Soko said: “The Constitution also guarantees the rights to life and to human dignity under sections 16 and 19 (1). Under International human rights law, the right to health or to the highest attainable standard of health is well established.
“It had first been recognised as a social right as early as 1946 in the World Health Organisation (WHO) Constitution and was also provided for under the Universal Declaration of Human Rights in 1948 as well as under Article 12 of the International Covenant on Economic, Social and Cultural Rights of 1966.
He said Malawi is a State party to that and, therefore, the provisions of Article 12 are part of its law.

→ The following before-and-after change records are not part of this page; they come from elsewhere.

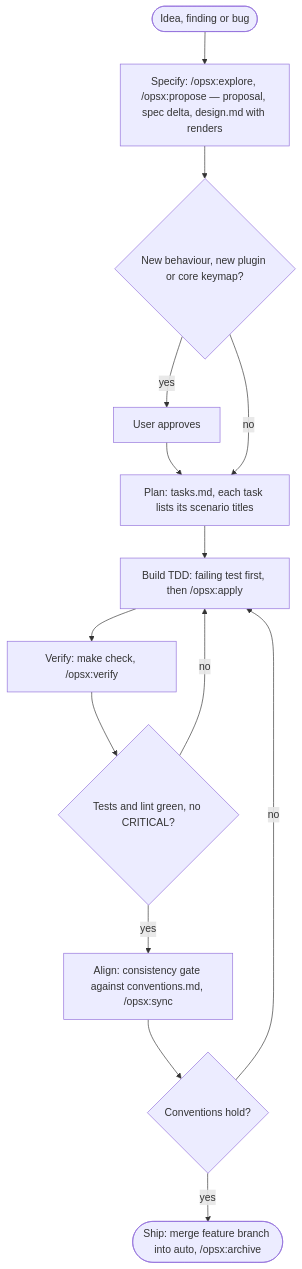
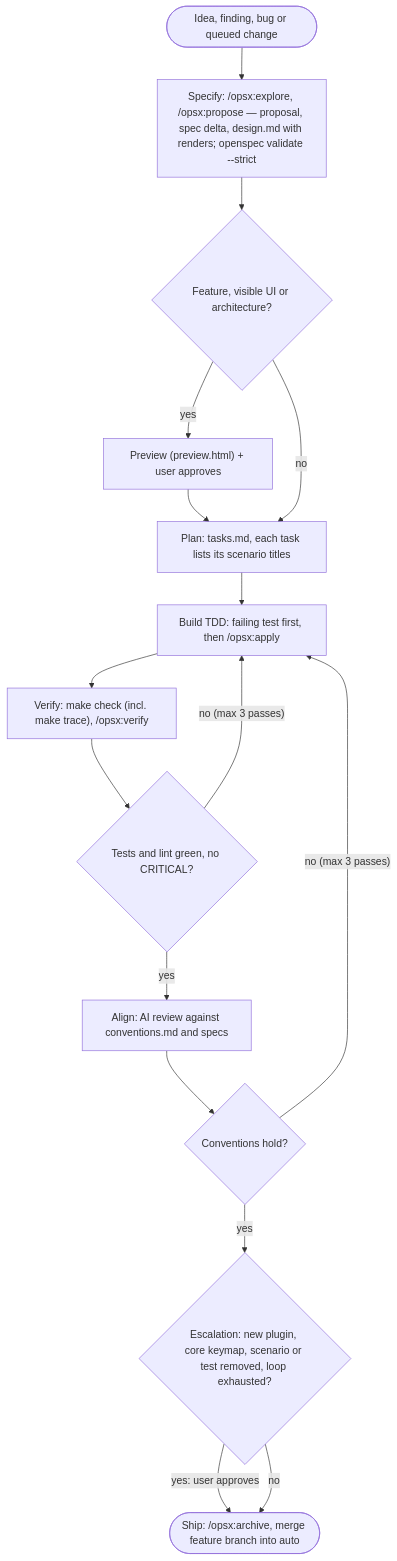
The third of 3 diagrams in docs/architecture/README.md (GlebBeloded/nvim.config), drawn with Mermaid before and after one commit. The commit also changed other lines of this file and 31 other files, not shown here.

````diff
--- a/docs/architecture/README.md
+++ b/docs/architecture/README.md
@@ -125,23 +125,26 @@
 ```mermaid
 flowchart TD
-    idea(["Idea, finding or bug"])
-    spec["Specify: /opsx:explore, /opsx:propose — proposal, spec delta, design.md with renders"]
-    esc{"New behaviour, new plugin or core keymap?"}
-    user["User approves"]
+    idea(["Idea, finding, bug or queued change"])
+    spec["Specify: /opsx:explore, /opsx:propose — proposal, spec delta, design.md with renders; openspec validate --strict"]
+    esc{"Feature, visible UI or architecture?"}
+    user["Preview (preview.html) + user approves"]
     plan["Plan: tasks.md, each task lists its scenario titles"]
     build["Build TDD: failing test first, then /opsx:apply"]
-    verify["Verify: make check, /opsx:verify"]
+    verify["Verify: make check (incl. make trace), /opsx:verify"]
     green{"Tests and lint green, no CRITICAL?"}
-    align["Align: consistency gate against conventions.md, /opsx:sync"]
+    align["Align: AI review against conventions.md and specs"]
     ok{"Conventions hold?"}
-    ship(["Ship: merge feature branch into auto, /opsx:archive"])
+    gate{"Escalation: new plugin, core keymap, scenario or test removed, loop exhausted?"}
+    ship(["Ship: /opsx:archive, merge feature branch into auto"])
 
     idea --> spec --> esc
     esc -- "yes" --> user --> plan
     esc -- "no" --> plan
     plan --> build --> verify --> green
-    green -- "no" --> build
+    green -- "no (max 3 passes)" --> build
     green -- "yes" --> align --> ok
-    ok -- "no" --> build
-    ok -- "yes" --> ship
+    ok -- "no (max 3 passes)" --> build
+    ok -- "yes" --> gate
+    gate -- "yes: user approves" --> ship
+    gate -- "no" --> ship
 ```
````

Furthermore, most if not all of the provisions of the UDHR have now attained the status of international customary law and are thereby binding on States even without their express consent.
The law society, he said, noted that the full realisation of the right to health is dependent on availability of resources and that the paucity of the same may hamper it.
Recent Nation on Sunday findings revealed that a major referral hospital as big as Queen Elizabeth Central Hospital (QECH) did not have antibiotics and painkillers.
Nation on Sunday also established that the hospital did not have pethidine, a pain drug administered on patients that have been operated on or evacuated (post-miscarriage).
Central Medical Stores Trust (CMST), where both public health facilities and private hospitals buy their drugs from, disclosed in a response to a questionnaire on Thursday said it had around 60 percent of stock drug levels.
Asked to mention the type of drugs in short supply, the trust’s spokesperson Herbert Chandilanga said drugs are dynamic and their types vary with usage.
“However, CMST mitigates any drug requirements faster to the extent possible,” he said.
Health Minister Dr Peter Kumpalume in an interview last week attributed the drug and medical supplies shortages to inefficiencies in public hospitals and at CMST, but the trust said it was not aware of any communication from the Ministry of Health on this allegation.
“However, CMST works hand in hand with the Ministry of Health to ensure that medicines are available in all health facilities,” Chandilanga said.
Kumpalume is on record to have said he was on top of the situation.
Public health facilities had a bad reputation of not paying for drugs bought from CMST, and at one point the central medical stores, before it became a trust, was being owed money in excess of K3 billion.
While confirming some challenges the hospital was facing in procuring of drugs in an earlier interview, QECH chief administrator Themba Mhango attributed the problem to a system where the Ministry of Health is the one buying all medical drugs for all public hospitals.
Previously, before the 2012/13 fiscal year, public hospitals, using direct funding they were getting from government, had a leeway or liberty to buy the drugs from CMST or private suppliers.